## DESCRIPTION OF THE TASK
Wherever a line in the material contains the word "with", copy that line.

= = = =

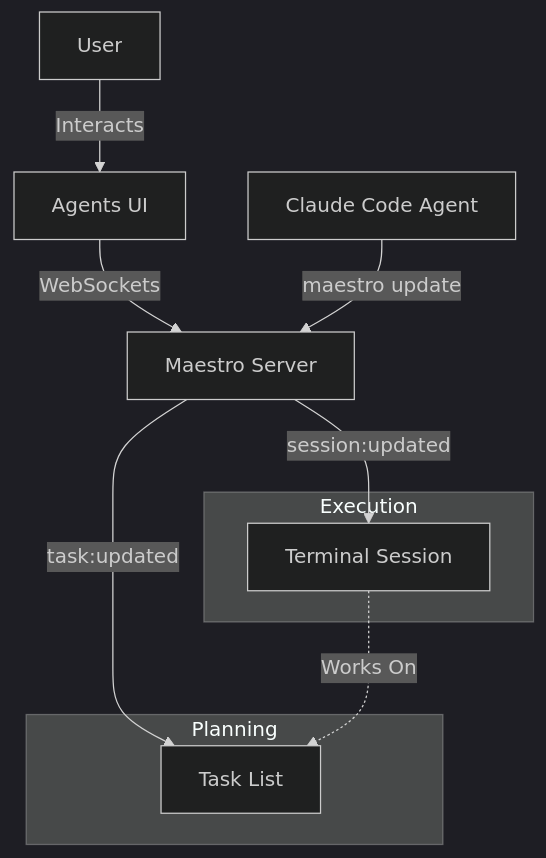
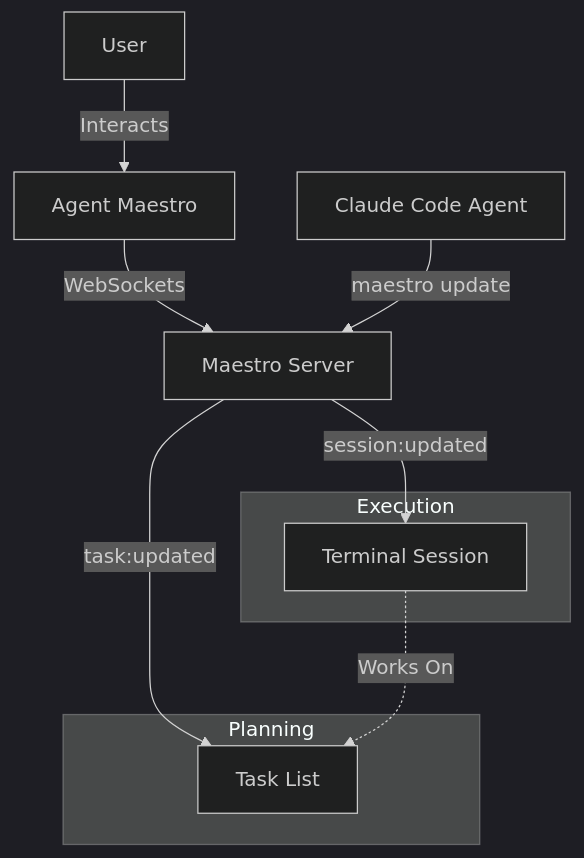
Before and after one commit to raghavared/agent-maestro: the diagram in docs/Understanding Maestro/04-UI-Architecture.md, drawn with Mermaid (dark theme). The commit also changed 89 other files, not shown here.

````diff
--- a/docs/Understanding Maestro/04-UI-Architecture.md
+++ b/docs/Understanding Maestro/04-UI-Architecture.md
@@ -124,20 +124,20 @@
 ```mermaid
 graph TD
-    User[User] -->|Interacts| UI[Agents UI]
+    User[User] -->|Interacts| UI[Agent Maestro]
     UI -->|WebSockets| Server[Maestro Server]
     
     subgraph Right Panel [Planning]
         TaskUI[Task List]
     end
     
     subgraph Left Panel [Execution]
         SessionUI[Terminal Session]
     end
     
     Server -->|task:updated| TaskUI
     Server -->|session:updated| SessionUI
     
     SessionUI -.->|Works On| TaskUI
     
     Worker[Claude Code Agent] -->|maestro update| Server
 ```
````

= = = =

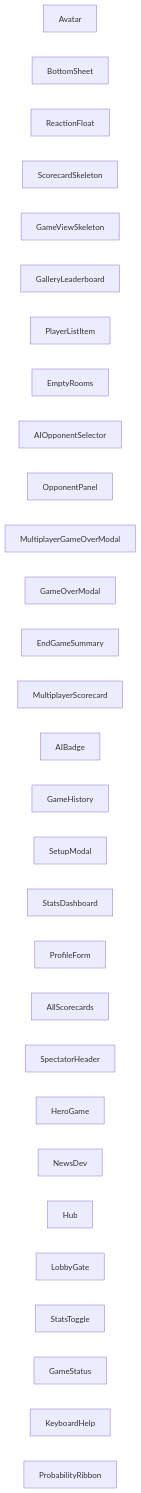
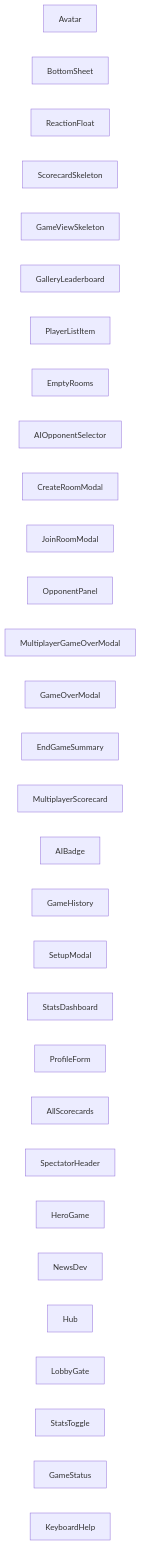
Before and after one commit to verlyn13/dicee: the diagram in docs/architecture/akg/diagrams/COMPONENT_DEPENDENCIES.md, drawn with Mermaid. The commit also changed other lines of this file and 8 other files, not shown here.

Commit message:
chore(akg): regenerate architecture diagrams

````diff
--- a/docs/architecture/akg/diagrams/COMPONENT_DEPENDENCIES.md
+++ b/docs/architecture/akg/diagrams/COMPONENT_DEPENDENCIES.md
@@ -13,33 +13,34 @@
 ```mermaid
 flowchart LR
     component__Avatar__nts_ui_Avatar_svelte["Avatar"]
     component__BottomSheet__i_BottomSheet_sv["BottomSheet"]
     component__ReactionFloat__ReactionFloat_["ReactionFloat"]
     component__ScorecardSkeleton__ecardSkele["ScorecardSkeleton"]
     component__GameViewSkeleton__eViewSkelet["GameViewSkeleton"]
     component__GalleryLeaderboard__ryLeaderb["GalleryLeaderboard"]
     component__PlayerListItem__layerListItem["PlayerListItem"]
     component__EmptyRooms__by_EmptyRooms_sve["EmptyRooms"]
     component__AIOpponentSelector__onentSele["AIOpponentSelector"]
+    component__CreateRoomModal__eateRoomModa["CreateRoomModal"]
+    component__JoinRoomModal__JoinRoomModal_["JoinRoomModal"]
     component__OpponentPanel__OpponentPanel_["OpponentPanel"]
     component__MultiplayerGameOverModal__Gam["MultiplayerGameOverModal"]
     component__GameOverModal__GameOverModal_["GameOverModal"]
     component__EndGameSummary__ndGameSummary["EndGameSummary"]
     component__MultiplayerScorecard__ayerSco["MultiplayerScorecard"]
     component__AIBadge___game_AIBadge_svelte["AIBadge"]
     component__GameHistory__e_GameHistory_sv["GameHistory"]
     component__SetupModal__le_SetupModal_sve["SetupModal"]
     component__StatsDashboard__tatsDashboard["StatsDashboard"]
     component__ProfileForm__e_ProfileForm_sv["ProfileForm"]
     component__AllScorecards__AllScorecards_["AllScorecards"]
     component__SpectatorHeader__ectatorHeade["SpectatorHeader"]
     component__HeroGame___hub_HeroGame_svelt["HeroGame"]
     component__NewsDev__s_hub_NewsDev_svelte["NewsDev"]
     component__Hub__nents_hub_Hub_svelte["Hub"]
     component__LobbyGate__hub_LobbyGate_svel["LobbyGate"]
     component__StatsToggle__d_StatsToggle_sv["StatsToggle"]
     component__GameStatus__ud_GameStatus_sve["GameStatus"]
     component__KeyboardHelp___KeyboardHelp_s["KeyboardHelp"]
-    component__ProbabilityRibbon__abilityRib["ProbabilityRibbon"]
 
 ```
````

= = = =

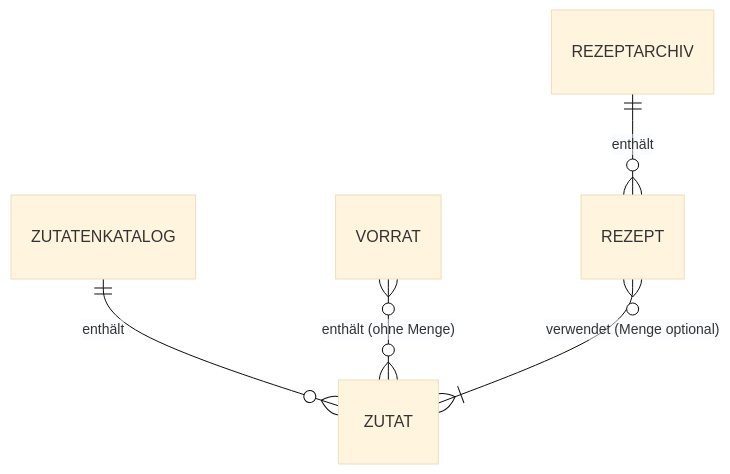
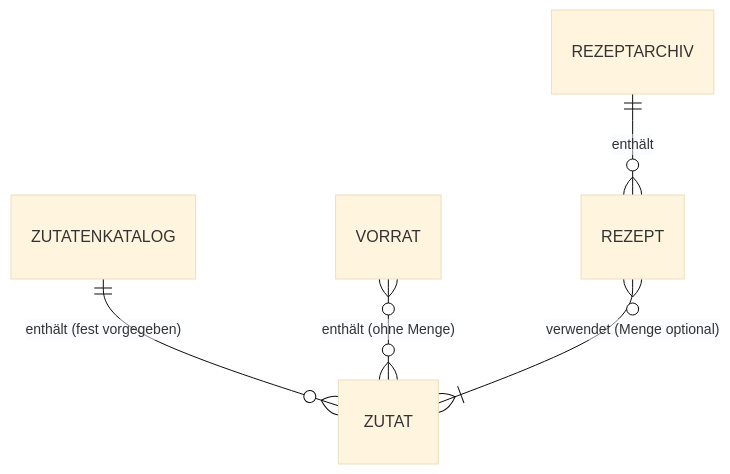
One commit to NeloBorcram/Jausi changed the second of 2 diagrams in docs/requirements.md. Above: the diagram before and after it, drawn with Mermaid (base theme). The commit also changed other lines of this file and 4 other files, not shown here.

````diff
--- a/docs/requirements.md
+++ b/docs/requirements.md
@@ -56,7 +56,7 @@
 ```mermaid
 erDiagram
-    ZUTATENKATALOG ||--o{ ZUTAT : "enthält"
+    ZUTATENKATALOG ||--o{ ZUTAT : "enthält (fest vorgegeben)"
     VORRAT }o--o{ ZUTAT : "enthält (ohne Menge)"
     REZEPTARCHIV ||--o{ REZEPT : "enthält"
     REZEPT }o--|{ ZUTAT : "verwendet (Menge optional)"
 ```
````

= = = =

## OUTPUT OF THE EXERCISE
Before and after one commit to raghavared/agent-maestro: the diagram in docs/Understanding Maestro/04-UI-Architecture.md, drawn with Mermaid (dark theme). The commit also changed 89 other files, not shown here.
Before and after one commit to verlyn13/dicee: the diagram in docs/architecture/akg/diagrams/COMPONENT_DEPENDENCIES.md, drawn with Mermaid. The commit also changed other lines of this file and 8 other files, not shown here.
One commit to NeloBorcram/Jausi changed the second of 2 diagrams in docs/requirements.md. Above: the diagram before and after it, drawn with Mermaid (base theme). The commit also changed other lines of this file and 4 other files, not shown here.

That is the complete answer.